On Farm Irrigation Scheduling in Georgia New “Focus on Cotton” Webcast
Memphis,TN (Sept. 26, 2018)— Approximately 90% of growers in the southeastern United States irrigate crops when they observe visible stress, but by this point, the crops have already lost yield. Yield and quality can be maintained and sometimes increased with irrigation scheduling.
Wesley M. Porter, assistant professor and extension precision ag and irrigation specialist in the Crop and Soil Sciences Department, University of Georgia, Tifton, has recorded a new “Focus on Cotton” webcast, “On Farm Irrigation Scheduling in Georgia: AgWET (Water Efficiency Team).” Porter describes how a large-scale irrigation scheduling project has been implemented in Georgia; he also offers responses to the project and suggests improvements that can be made.
Porter covers these main topics in the webcast:
- How to select a sensor type
- How to select where to place sensors within the field
- How to look at the data from sensors
- What to consider when adopting a soil moisture sensor system
Although this presentation focuses on Georgia, the information it presents applies to growers across most of the United States. Irrigation scheduling is a critical tool for successfully managing irrigation on crops while maximizing irrigation water use efficiency and in some cases increasing quality and yield.

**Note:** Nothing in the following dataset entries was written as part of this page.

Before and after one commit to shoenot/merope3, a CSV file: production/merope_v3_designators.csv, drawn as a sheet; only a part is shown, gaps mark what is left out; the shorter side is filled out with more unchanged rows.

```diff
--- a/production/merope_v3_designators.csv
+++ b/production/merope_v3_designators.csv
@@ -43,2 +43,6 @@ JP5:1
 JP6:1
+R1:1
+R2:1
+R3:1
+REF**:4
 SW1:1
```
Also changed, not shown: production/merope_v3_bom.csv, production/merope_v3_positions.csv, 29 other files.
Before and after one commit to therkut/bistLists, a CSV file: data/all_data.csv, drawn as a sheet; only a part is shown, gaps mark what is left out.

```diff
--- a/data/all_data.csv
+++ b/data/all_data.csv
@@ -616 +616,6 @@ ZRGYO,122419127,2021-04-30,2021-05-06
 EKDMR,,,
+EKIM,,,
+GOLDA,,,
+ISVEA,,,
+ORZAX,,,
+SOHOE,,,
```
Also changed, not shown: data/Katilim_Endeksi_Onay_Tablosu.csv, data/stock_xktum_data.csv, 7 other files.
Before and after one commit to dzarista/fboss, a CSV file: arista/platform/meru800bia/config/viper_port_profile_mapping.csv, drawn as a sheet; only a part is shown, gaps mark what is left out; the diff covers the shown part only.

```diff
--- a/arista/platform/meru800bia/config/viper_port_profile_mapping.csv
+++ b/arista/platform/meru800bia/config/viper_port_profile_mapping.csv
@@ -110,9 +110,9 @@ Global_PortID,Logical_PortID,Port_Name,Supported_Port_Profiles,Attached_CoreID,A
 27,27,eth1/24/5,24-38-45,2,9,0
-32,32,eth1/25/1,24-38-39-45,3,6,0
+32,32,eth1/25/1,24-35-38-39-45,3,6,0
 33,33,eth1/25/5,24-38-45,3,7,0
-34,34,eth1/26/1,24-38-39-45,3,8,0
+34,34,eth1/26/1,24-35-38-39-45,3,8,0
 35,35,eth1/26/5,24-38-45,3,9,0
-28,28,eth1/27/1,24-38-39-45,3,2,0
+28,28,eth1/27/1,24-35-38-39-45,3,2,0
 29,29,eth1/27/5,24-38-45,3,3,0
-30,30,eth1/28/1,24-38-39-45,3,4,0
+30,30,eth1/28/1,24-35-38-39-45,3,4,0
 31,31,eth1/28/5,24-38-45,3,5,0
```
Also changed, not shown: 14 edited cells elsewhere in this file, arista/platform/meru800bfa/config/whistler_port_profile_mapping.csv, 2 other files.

This 24-minute presentation is available through the “Focus on Cotton” resource on the Plant Management Network. This resource contains more than 75 webcasts, along with presentations from five conferences, on a broad range of aspects of cotton crop management: agronomic practices, diseases, harvest and ginning, insects, irrigation, nematodes, precision agriculture, soil health and crop fertility, and weeds. These webcasts are available to readers open access (without a subscription).
The “Focus on Cotton” homepage also provides access to “Cotton Cultivated,” a new resource from Cotton Incorporated that helps users quickly find the most current cotton production information available. These and other resources are freely available courtesy of Cotton Incorporated at www.plantmanagementnetwork.org/foco.
Susan Freese, Plant Management Network: 651-994-3875, sfreese [at] scisoc [dot] org
Stacey Gorman, The Cotton Board: 870-226-1445, sgorman [at] cottonboard [dot] org
About Plant Management Network: Plant Management Network (PMN) is a cooperative, not-for-profit resource for the applied agricultural and horticultural sciences. Together with more than 80 partners, which include land-grant universities, scientific societies, and agribusinesses, PMN publishes quality,